[[ Data shown, beginning ]]
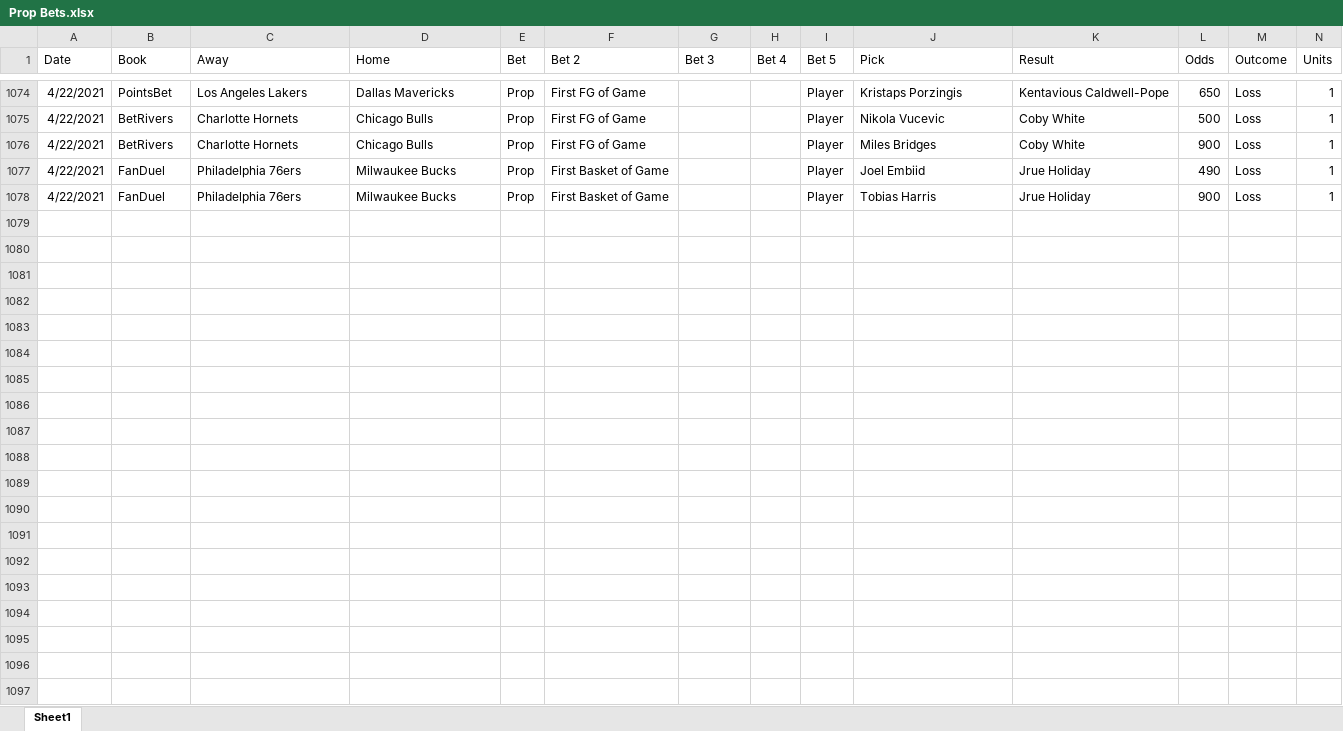
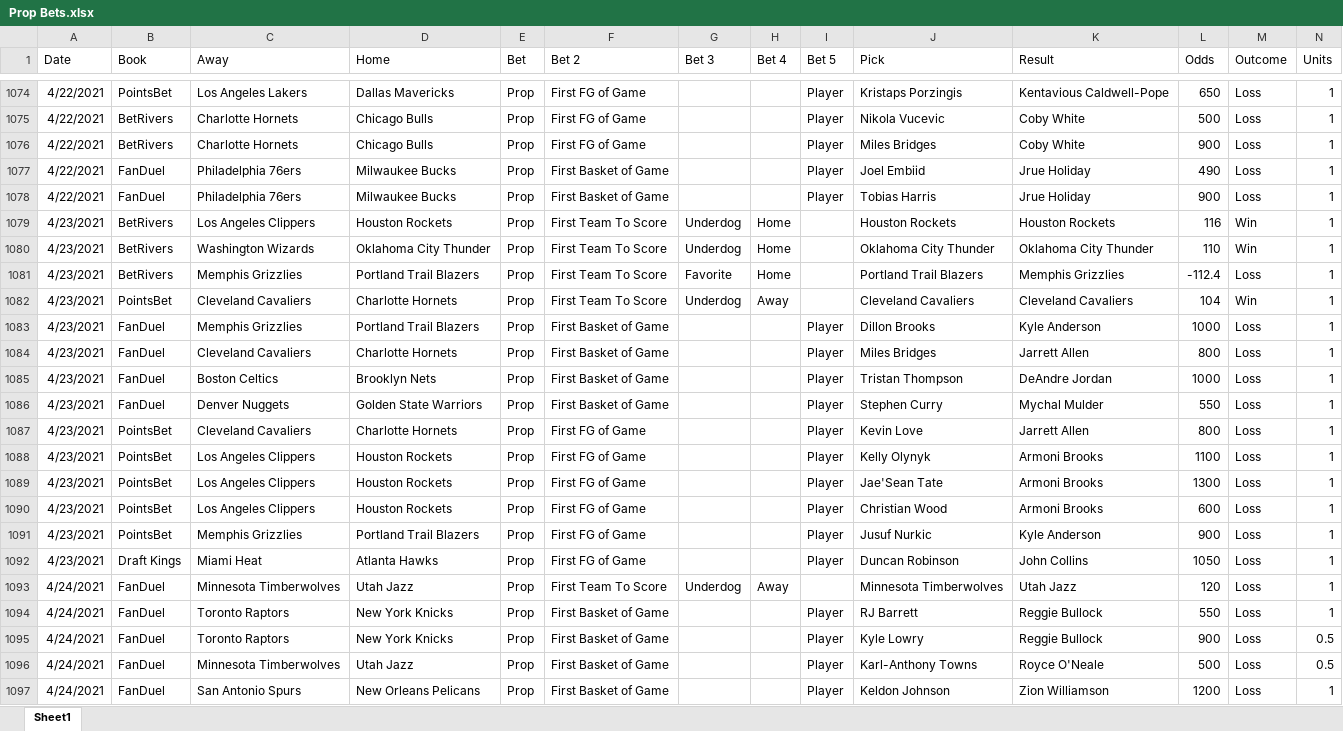
Before and after one commit to jimtheflash/gambling_stuff, an Excel workbook: scratch/Prop Bets.xlsx, sheet Sheet1, drawn as a sheet; only a part is shown, gaps mark what is left out; values as stored, in another font and other column widths than the file's, no borders; conditional formats not drawn; the diff covers the shown part only; the diff names each change by its address in the sheet, - before the commit and + after, or states it on an @@ line.

Commit message:
updated prop bet tracker

```diff
--- a/scratch/Prop Bets.xlsx (sheet Sheet1)
+++ b/scratch/Prop Bets.xlsx (sheet Sheet1)
+row 1079: 4/23/2021 | BetRivers | Los Angeles Clippers | Houston Rockets | Prop | First Team To Score | Underdog | Home |  | Houston Rockets | Houston Rockets | 116 | Win | 1
+row 1080: 4/23/2021 | BetRivers | Washington Wizards | Oklahoma City Thunder | Prop | First Team To Score | Underdog | Home |  | Oklahoma City Thunder | Oklahoma City Thunder | 110 | Win | 1
+row 1081: 4/23/2021 | BetRivers | Memphis Grizzlies | Portland Trail Blazers | Prop | First Team To Score | Favorite | Home |  | Portland Trail Blazers | Memphis Grizzlies | -112.4 | Loss | 1
+row 1082: 4/23/2021 | PointsBet | Cleveland Cavaliers | Charlotte Hornets | Prop | First Team To Score | Underdog | Away |  | Cleveland Cavaliers | Cleveland Cavaliers | 104 | Win | 1
+row 1083: 4/23/2021 | FanDuel | Memphis Grizzlies | Portland Trail Blazers | Prop | First Basket of Game |  |  | Player | Dillon Brooks | Kyle Anderson | 1000 | Loss | 1
+row 1084: 4/23/2021 | FanDuel | Cleveland Cavaliers | Charlotte Hornets | Prop | First Basket of Game |  |  | Player | Miles Bridges | Jarrett Allen | 800 | Loss | 1
+row 1085: 4/23/2021 | FanDuel | Boston Celtics | Brooklyn Nets | Prop | First Basket of Game |  |  | Player | Tristan Thompson | DeAndre Jordan | 1000 | Loss | 1
+row 1086: 4/23/2021 | FanDuel | Denver Nuggets | Golden State Warriors | Prop | First Basket of Game |  |  | Player | Stephen Curry | Mychal Mulder | 550 | Loss | 1
+row 1087: 4/23/2021 | PointsBet | Cleveland Cavaliers | Charlotte Hornets | Prop | First FG of Game |  |  | Player | Kevin Love | Jarrett Allen | 800 | Loss | 1
+row 1088: 4/23/2021 | PointsBet | Los Angeles Clippers | Houston Rockets | Prop | First FG of Game |  |  | Player | Kelly Olynyk | Armoni Brooks | 1100 | Loss | 1
+row 1089: 4/23/2021 | PointsBet | Los Angeles Clippers | Houston Rockets | Prop | First FG of Game |  |  | Player | Jae'Sean Tate | Armoni Brooks | 1300 | Loss | 1
+row 1090: 4/23/2021 | PointsBet | Los Angeles Clippers | Houston Rockets | Prop | First FG of Game |  |  | Player | Christian Wood | Armoni Brooks | 600 | Loss | 1
+row 1091: 4/23/2021 | PointsBet | Memphis Grizzlies | Portland Trail Blazers | Prop | First FG of Game |  |  | Player | Jusuf Nurkic | Kyle Anderson | 900 | Loss | 1
+row 1092: 4/23/2021 | Draft Kings | Miami Heat | Atlanta Hawks | Prop | First FG of Game |  |  | Player | Duncan Robinson | John Collins | 1050 | Loss | 1
+row 1093: 4/24/2021 | FanDuel | Minnesota Timberwolves | Utah Jazz | Prop | First Team To Score | Underdog | Away |  | Minnesota Timberwolves | Utah Jazz | 120 | Loss | 1
+row 1094: 4/24/2021 | FanDuel | Toronto Raptors | New York Knicks | Prop | First Basket of Game |  |  | Player | RJ Barrett | Reggie Bullock | 550 | Loss | 1
+row 1095: 4/24/2021 | FanDuel | Toronto Raptors | New York Knicks | Prop | First Basket of Game |  |  | Player | Kyle Lowry | Reggie Bullock | 900 | Loss | 0.5
+row 1096: 4/24/2021 | FanDuel | Minnesota Timberwolves | Utah Jazz | Prop | First Basket of Game |  |  | Player | Karl-Anthony Towns | Royce O'Neale | 500 | Loss | 0.5
+row 1097: 4/24/2021 | FanDuel | San Antonio Spurs | New Orleans Pelicans | Prop | First Basket of Game |  |  | Player | Keldon Johnson | Zion Williamson | 1200 | Loss | 1
```
Also changed, not shown: 45 added rows elsewhere in this sheet.
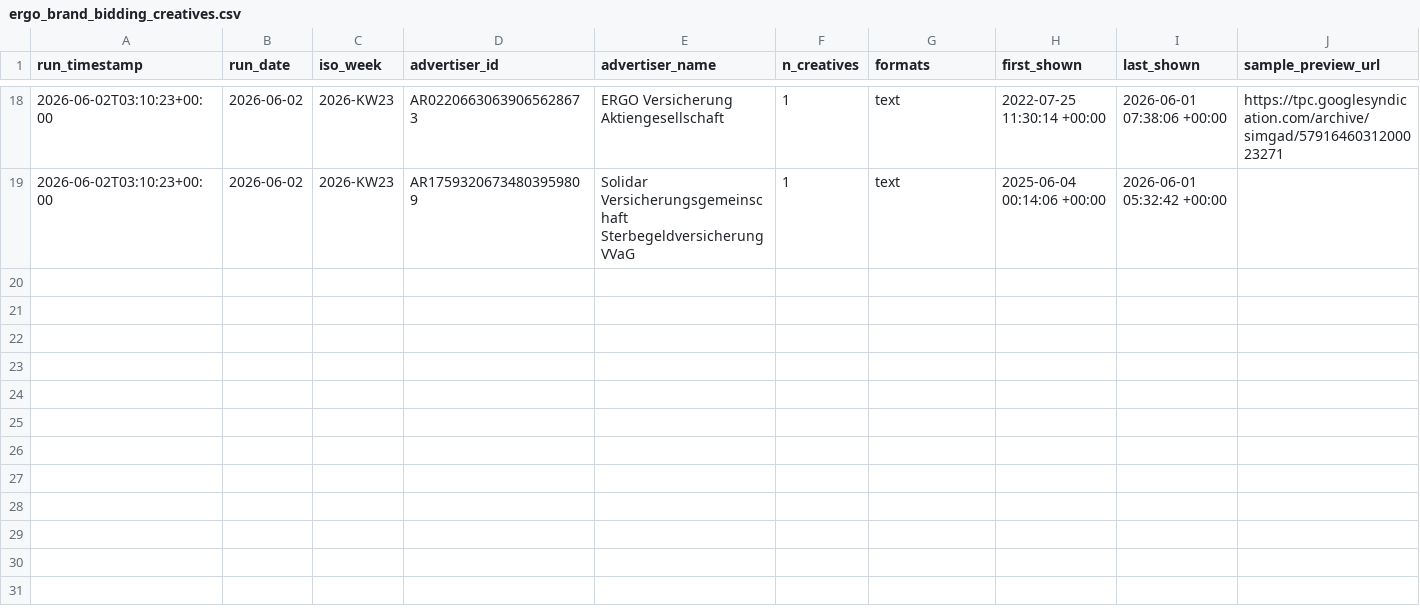
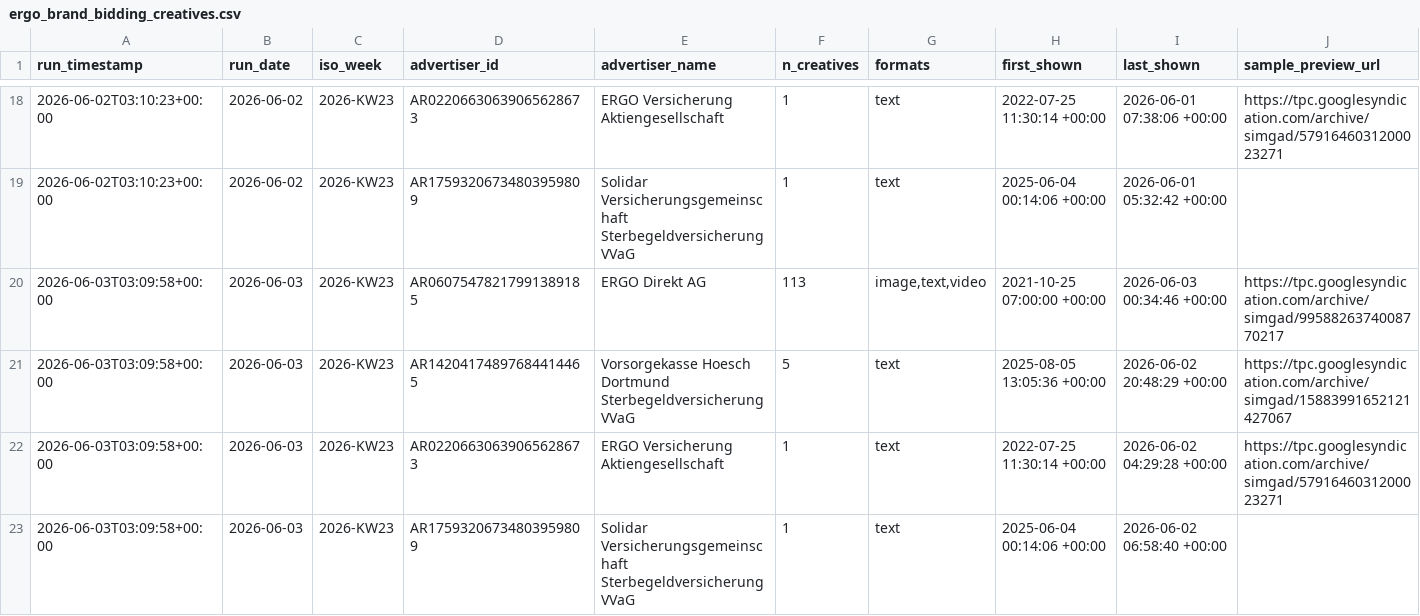
Before and after one commit to phoeser/ergo-brand-bidding, a CSV file: ergo_brand_bidding_creatives.csv, drawn as a sheet; only a part is shown, gaps mark what is left out; rows hold the shown columns only; the diff names each change by its address in the sheet, - before the commit and + after, or states it on an @@ line.

```diff
--- a/ergo_brand_bidding_creatives.csv
+++ b/ergo_brand_bidding_creatives.csv
+row 20: 2026-06-03T03:09:58+00:00 | 2026-06-03 | 2026-KW23 | AR06075478217991389185 | ERGO Direkt AG | 113 | image,text,video | 2021-10-25 07:00:00 +00:00 | 2026-06-03 00:34:46 +00:00 | https://tpc.googlesyndication.com/archive/simgad/9958826374008770217
+row 21: 2026-06-03T03:09:58+00:00 | 2026-06-03 | 2026-KW23 | AR14204174897684414465 | Vorsorgekasse Hoesch Dortmund Sterbegeldversicherung VVaG | 5 | text | 2025-08-05 13:05:36 +00:00 | 2026-06-02 20:48:29 +00:00 | https://tpc.googlesyndication.com/archive/simgad/15883991652121427067
+row 22: 2026-06-03T03:09:58+00:00 | 2026-06-03 | 2026-KW23 | AR02206630639065628673 | ERGO Versicherung Aktiengesellschaft | 1 | text | 2022-07-25 11:30:14 +00:00 | 2026-06-02 04:29:28 +00:00 | https://tpc.googlesyndication.com/archive/simgad/5791646031200023271
+row 23: 2026-06-03T03:09:58+00:00 | 2026-06-03 | 2026-KW23 | AR17593206734803959809 | Solidar Versicherungsgemeinschaft Sterbegeldversicherung VVaG | 1 | text | 2025-06-04 00:14:06 +00:00 | 2026-06-02 06:58:40 +00:00
```
Also changed, not shown: ergo_brand_bidding_history.csv, 2 other files.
[[ Data shown, end ]]
**Description of the task:**
Return the lines of the data above in full and exactly, with no pictures.

**Solution to the exercise:**
Before and after one commit to jimtheflash/gambling_stuff, an Excel workbook: scratch/Prop Bets.xlsx, sheet Sheet1, drawn as a sheet; only a part is shown, gaps mark what is left out; values as stored, in another font and other column widths than the file's, no borders; conditional formats not drawn; the diff covers the shown part only; the diff names each change by its address in the sheet, - before the commit and + after, or states it on an @@ line.

Commit message:
updated prop bet tracker

```diff
--- a/scratch/Prop Bets.xlsx (sheet Sheet1)
+++ b/scratch/Prop Bets.xlsx (sheet Sheet1)
+row 1079: 4/23/2021 | BetRivers | Los Angeles Clippers | Houston Rockets | Prop | First Team To Score | Underdog | Home |  | Houston Rockets | Houston Rockets | 116 | Win | 1
+row 1080: 4/23/2021 | BetRivers | Washington Wizards | Oklahoma City Thunder | Prop | First Team To Score | Underdog | Home |  | Oklahoma City Thunder | Oklahoma City Thunder | 110 | Win | 1
+row 1081: 4/23/2021 | BetRivers | Memphis Grizzlies | Portland Trail Blazers | Prop | First Team To Score | Favorite | Home |  | Portland Trail Blazers | Memphis Grizzlies | -112.4 | Loss | 1
+row 1082: 4/23/2021 | PointsBet | Cleveland Cavaliers | Charlotte Hornets | Prop | First Team To Score | Underdog | Away |  | Cleveland Cavaliers | Cleveland Cavaliers | 104 | Win | 1
+row 1083: 4/23/2021 | FanDuel | Memphis Grizzlies | Portland Trail Blazers | Prop | First Basket of Game |  |  | Player | Dillon Brooks | Kyle Anderson | 1000 | Loss | 1
+row 1084: 4/23/2021 | FanDuel | Cleveland Cavaliers | Charlotte Hornets | Prop | First Basket of Game |  |  | Player | Miles Bridges | Jarrett Allen | 800 | Loss | 1
+row 1085: 4/23/2021 | FanDuel | Boston Celtics | Brooklyn Nets | Prop | First Basket of Game |  |  | Player | Tristan Thompson | DeAndre Jordan | 1000 | Loss | 1
+row 1086: 4/23/2021 | FanDuel | Denver Nuggets | Golden State Warriors | Prop | First Basket of Game |  |  | Player | Stephen Curry | Mychal Mulder | 550 | Loss | 1
+row 1087: 4/23/2021 | PointsBet | Cleveland Cavaliers | Charlotte Hornets | Prop | First FG of Game |  |  | Player | Kevin Love | Jarrett Allen | 800 | Loss | 1
+row 1088: 4/23/2021 | PointsBet | Los Angeles Clippers | Houston Rockets | Prop | First FG of Game |  |  | Player | Kelly Olynyk | Armoni Brooks | 1100 | Loss | 1
+row 1089: 4/23/2021 | PointsBet | Los Angeles Clippers | Houston Rockets | Prop | First FG of Game |  |  | Player | Jae'Sean Tate | Armoni Brooks | 1300 | Loss | 1
+row 1090: 4/23/2021 | PointsBet | Los Angeles Clippers | Houston Rockets | Prop | First FG of Game |  |  | Player | Christian Wood | Armoni Brooks | 600 | Loss | 1
+row 1091: 4/23/2021 | PointsBet | Memphis Grizzlies | Portland Trail Blazers | Prop | First FG of Game |  |  | Player | Jusuf Nurkic | Kyle Anderson | 900 | Loss | 1
+row 1092: 4/23/2021 | Draft Kings | Miami Heat | Atlanta Hawks | Prop | First FG of Game |  |  | Player | Duncan Robinson | John Collins | 1050 | Loss | 1
+row 1093: 4/24/2021 | FanDuel | Minnesota Timberwolves | Utah Jazz | Prop | First Team To Score | Underdog | Away |  | Minnesota Timberwolves | Utah Jazz | 120 | Loss | 1
+row 1094: 4/24/2021 | FanDuel | Toronto Raptors | New York Knicks | Prop | First Basket of Game |  |  | Player | RJ Barrett | Reggie Bullock | 550 | Loss | 1
+row 1095: 4/24/2021 | FanDuel | Toronto Raptors | New York Knicks | Prop | First Basket of Game |  |  | Player | Kyle Lowry | Reggie Bullock | 900 | Loss | 0.5
+row 1096: 4/24/2021 | FanDuel | Minnesota Timberwolves | Utah Jazz | Prop | First Basket of Game |  |  | Player | Karl-Anthony Towns | Royce O'Neale | 500 | Loss | 0.5
+row 1097: 4/24/2021 | FanDuel | San Antonio Spurs | New Orleans Pelicans | Prop | First Basket of Game |  |  | Player | Keldon Johnson | Zion Williamson | 1200 | Loss | 1
```
Also changed, not shown: 45 added rows elsewhere in this sheet.
Before and after one commit to phoeser/ergo-brand-bidding, a CSV file: ergo_brand_bidding_creatives.csv, drawn as a sheet; only a part is shown, gaps mark what is left out; rows hold the shown columns only; the diff names each change by its address in the sheet, - before the commit and + after, or states it on an @@ line.

```diff
--- a/ergo_brand_bidding_creatives.csv
+++ b/ergo_brand_bidding_creatives.csv
+row 20: 2026-06-03T03:09:58+00:00 | 2026-06-03 | 2026-KW23 | AR06075478217991389185 | ERGO Direkt AG | 113 | image,text,video | 2021-10-25 07:00:00 +00:00 | 2026-06-03 00:34:46 +00:00 | https://tpc.googlesyndication.com/archive/simgad/9958826374008770217
+row 21: 2026-06-03T03:09:58+00:00 | 2026-06-03 | 2026-KW23 | AR14204174897684414465 | Vorsorgekasse Hoesch Dortmund Sterbegeldversicherung VVaG | 5 | text | 2025-08-05 13:05:36 +00:00 | 2026-06-02 20:48:29 +00:00 | https://tpc.googlesyndication.com/archive/simgad/15883991652121427067
+row 22: 2026-06-03T03:09:58+00:00 | 2026-06-03 | 2026-KW23 | AR02206630639065628673 | ERGO Versicherung Aktiengesellschaft | 1 | text | 2022-07-25 11:30:14 +00:00 | 2026-06-02 04:29:28 +00:00 | https://tpc.googlesyndication.com/archive/simgad/5791646031200023271
+row 23: 2026-06-03T03:09:58+00:00 | 2026-06-03 | 2026-KW23 | AR17593206734803959809 | Solidar Versicherungsgemeinschaft Sterbegeldversicherung VVaG | 1 | text | 2025-06-04 00:14:06 +00:00 | 2026-06-02 06:58:40 +00:00
```
Also changed, not shown: ergo_brand_bidding_history.csv, 2 other files.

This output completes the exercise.